There will also be weekly courier services between the regional and college libraries, so you’ll be able to find a book at Hampden-Sydney’s Bortz Library and have it delivered to the Farmville or Buckingham public libraries, Ewing said.

“Right now we’re looking at Sept. 22 as a go-live date,” Ewing said. Courier services will start the following Wednesday.

“To make this possible, CVRL switched to the same catalog system that Hampden- Sydney uses,” Ewing said. The system is known as SirsiDynix. “Brent Roberts, Dean of Longwood’s Greenwood Library, kind of got the ball rolling. This is kind of a big deal in the world of libraries.”

The idea was first raised during the pandemic in a meeting attended by Roberts, Hunter and Farmville-Prince Edward Community Library Manager Morgan Hayes. Technical Services Librarian Maryska Connolly-Brown of the Hampden-Sydney Bortz Library was brought to later meetings about the subject for her technical expertise, Roberts said.

The group was in a meeting “just to compare notes to see how it’s all going in terms of the pandemic,” Ewing said, noting that he himself was absent. “Brent’s a really smart guy. He said, ‘Hey, have y’all ever thought about developing a partnership?’ Everyone was all in. He said, ‘Well great, let’s do it.’”

“As part of that conversation, I suggested a shared catalog, and both Morgan and Shaunna expressed interest,” Roberts said. “We have had several subsequent conversations, and I’m very excited about the public library and Hampden-Sydney College sharing a catalog.”

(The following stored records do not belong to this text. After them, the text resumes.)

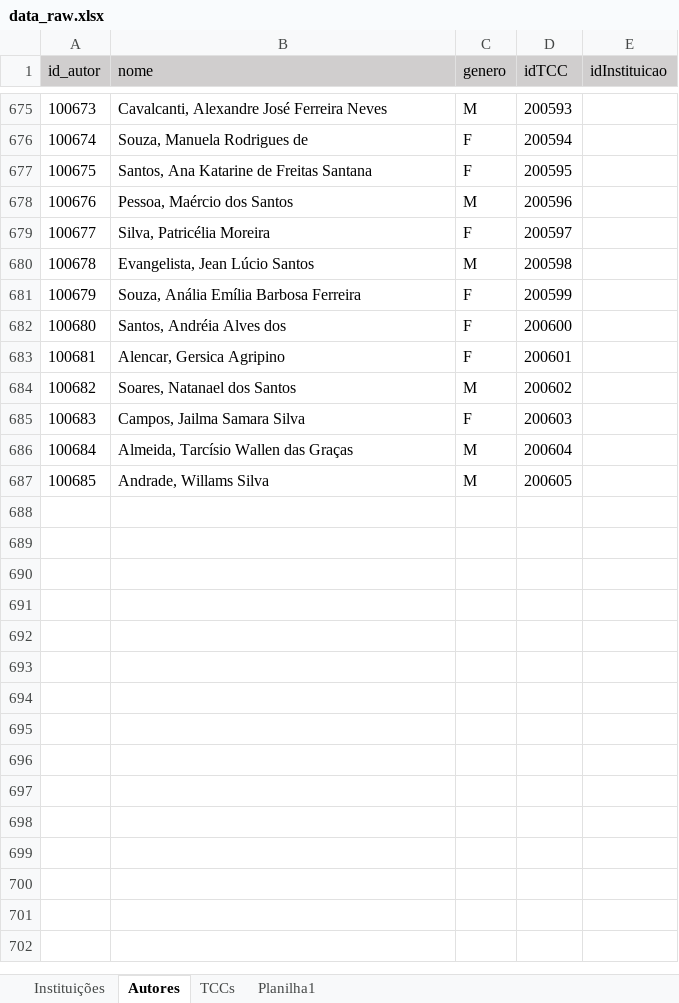
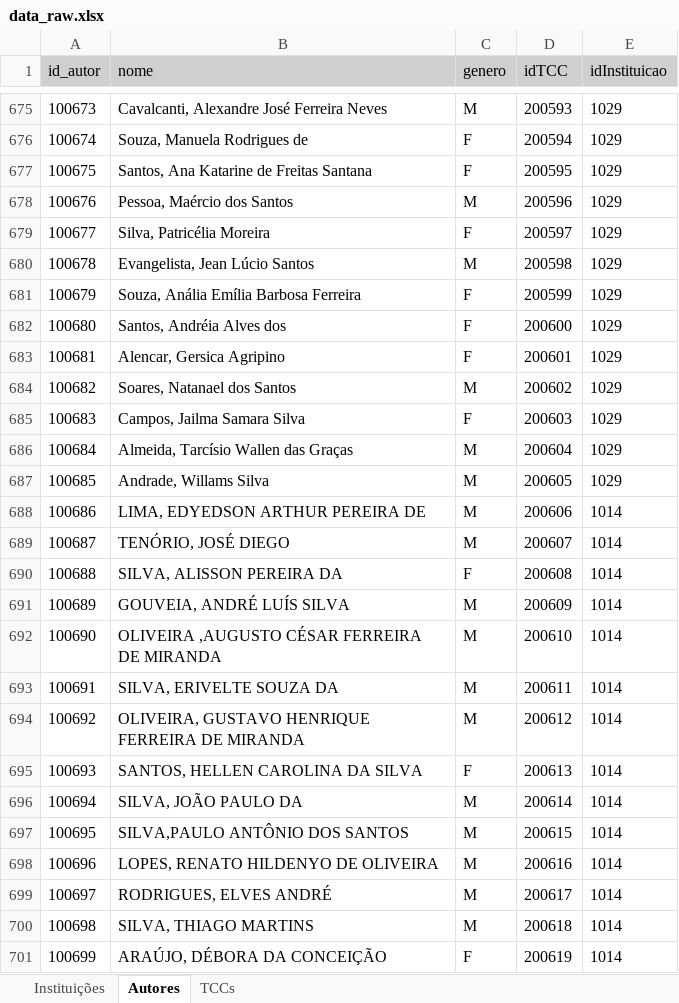
Before and after one commit to Geilsondss/Fluxo_da_Comunicacao_Cientifica_Lic_Comp, an Excel workbook: Data/data_raw.xlsx, sheet Autores, drawn as a sheet; only a part is shown, gaps mark what is left out; values as stored, in another font and other column widths than the file's, no borders; the diff covers the shown part only; the diff names each change by its address in the sheet, - before the commit and + after, or states it on an @@ line.

```diff
--- a/Data/data_raw.xlsx (sheet Autores)
+++ b/Data/data_raw.xlsx (sheet Autores)
-sheet tab: Planilha1
-E675:E687 (idInstituicao): (empty)
+E675:E687 (idInstituicao): 1029
+row 688: 100686 | LIMA, EDYEDSON ARTHUR PEREIRA DE | M | 200606 | 1014
+row 689: 100687 | TENÓRIO, JOSÉ DIEGO | M | 200607 | 1014
+row 690: 100688 | SILVA, ALISSON PEREIRA DA | F | 200608 | 1014
+row 691: 100689 | GOUVEIA, ANDRÉ LUÍS SILVA | M | 200609 | 1014
+row 692: 100690 | OLIVEIRA ,AUGUSTO CÉSAR FERREIRA DE MIRANDA | M | 200610 | 1014
+row 693: 100691 | SILVA, ERIVELTE SOUZA DA | M | 200611 | 1014
+row 694: 100692 | OLIVEIRA, GUSTAVO HENRIQUE FERREIRA DE MIRANDA | M | 200612 | 1014
+row 695: 100693 | SANTOS, HELLEN CAROLINA DA SILVA | F | 200613 | 1014
+row 696: 100694 | SILVA, JOÃO PAULO DA | M | 200614 | 1014
+row 697: 100695 | SILVA,PAULO ANTÔNIO DOS SANTOS | M | 200615 | 1014
+row 698: 100696 | LOPES, RENATO HILDENYO DE OLIVEIRA | M | 200616 | 1014
+row 699: 100697 | RODRIGUES, ELVES ANDRÉ | M | 200617 | 1014
+row 700: 100698 | SILVA, THIAGO MARTINS | M | 200618 | 1014
+row 701: 100699 | ARAÚJO, DÉBORA DA CONCEIÇÃO | F | 200619 | 1014
```
Also changed, not shown: 21 added rows and 27 edited cells elsewhere in this sheet, sheet TCCs.
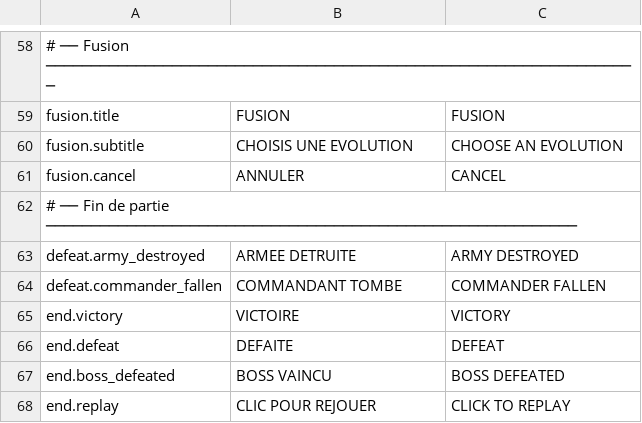
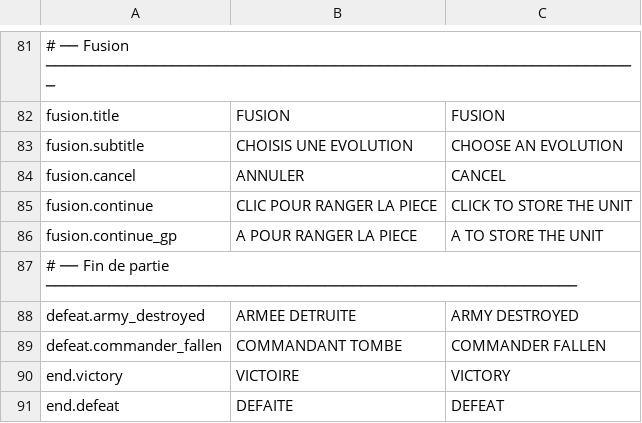
Before and after one commit to Chanoroobler/Echec, a CSV file: src/Echec.Game/Assets/Config/strings.csv, drawn as a sheet; only a part is shown, gaps mark what is left out; the shorter side is filled out with more unchanged rows; the diff covers the shown part only.

```diff
--- a/src/Echec.Game/Assets/Config/strings.csv
+++ b/src/Echec.Game/Assets/Config/strings.csv
@@ -61,2 +84,4 @@ fusion.subtitle,CHOISIS UNE EVOLUTION,CHOOSE AN EVOLUTION
 fusion.cancel,ANNULER,CANCEL
+fusion.continue,CLIC POUR RANGER LA PIECE,CLICK TO STORE THE UNIT
+fusion.continue_gp,A POUR RANGER LA PIECE,A TO STORE THE UNIT
 # ── Fin de partie ───────────────────────────────────────────────────────────
```
Also changed, not shown: 23 added rows elsewhere in this file, 9 other files.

“The only thing that made sense was to move to Hampden-Sydney’s system,” Ewing said. “We jumped on it. It’s very simple for a small library to migrate. For large academic institutions it’s a lot harder, but it’s a way more complicated thing.”

Ironically, Ewing said, Greenwood Library may not be able to join in right away. “I think there’s some desire to look into joining,” Ewing said. “It’s just a heavier lift for an academic library.”

Hunter credited Roberts with the idea as well, and thanked her staff for their efforts in making the merger possible, especially Connolloy-Brown, “for being instrumental in communicating and aligning policies between Bortz Library and CVRL, assisting CVRL in the migration from their previous library system to the new one, technical set-up of the new system, and many hours of hands-on training.”

Ewing is excited about the shift, he said.

“This is kind of a big deal in the world of libraries,” Ewing said. “It’s a big deal in the library world, but I hope it will also be a big deal to the public to be able to get these materials, especially now.”

Roberts agreed.

“Sharing a catalog just makes great sense,” he said. “Sharing a library catalog is a win for all involved, in terms of greater access to resources, streamlined workflows, and improved resource sharing for university students and faculty, and as well as members of the greater Farmville-Prince Edward community.”

“Isn’t it grand that the public will have easy access? Between our collection and Hampden-Sydney’s collection, there’s very little duplication. They don’t have what we have and vice versa,” Ewing said. “It’s time that we share a lot more and this is the way for us to do it.”